The best part? Eating the local food rather than imported international food is so much cheaper, that it’s actually quite affordable to eat out a lot.

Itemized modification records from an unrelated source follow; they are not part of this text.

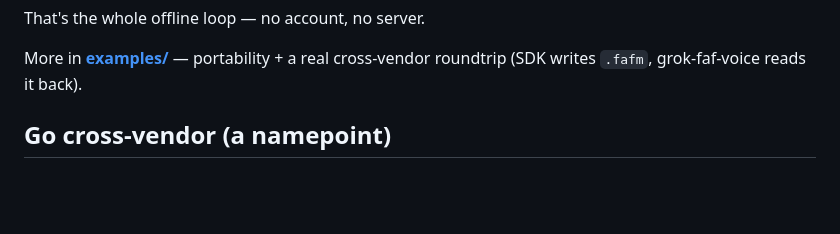
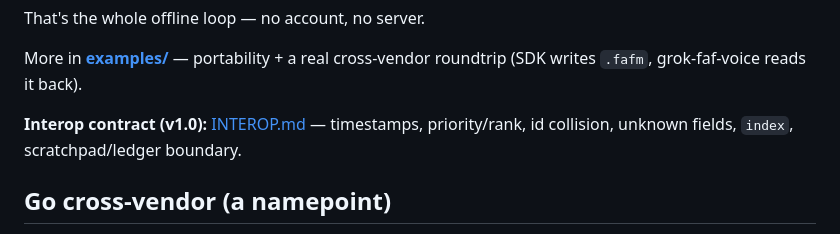
Before and after one commit to Wolfe-Jam/claude-fafm-sdk, a Markdown page: README.md, the part around the change. Drawn GitHub-style; blank space fills up the shorter version.

```diff
--- a/README.md
+++ b/README.md
@@ -64,6 +64,8 @@ That's the whole offline loop — no account, no server.
 
 More in **[examples/](examples/)** — portability + a real cross-vendor roundtrip
 (SDK writes `.fafm`, grok-faf-voice reads it back).
+
+**Interop contract (v1.0):** [INTEROP.md](INTEROP.md) — timestamps, priority/rank, id collision, unknown fields, `index`, scratchpad/ledger boundary.
 
 ## Go cross-vendor (a namepoint)
 
```
Also changed, not shown: INTEROP.md (added, +255 -0 lines).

A typical meal in a restaurant costs between $5 and $7 CAD and is enough to fill me up for lunch and dinner.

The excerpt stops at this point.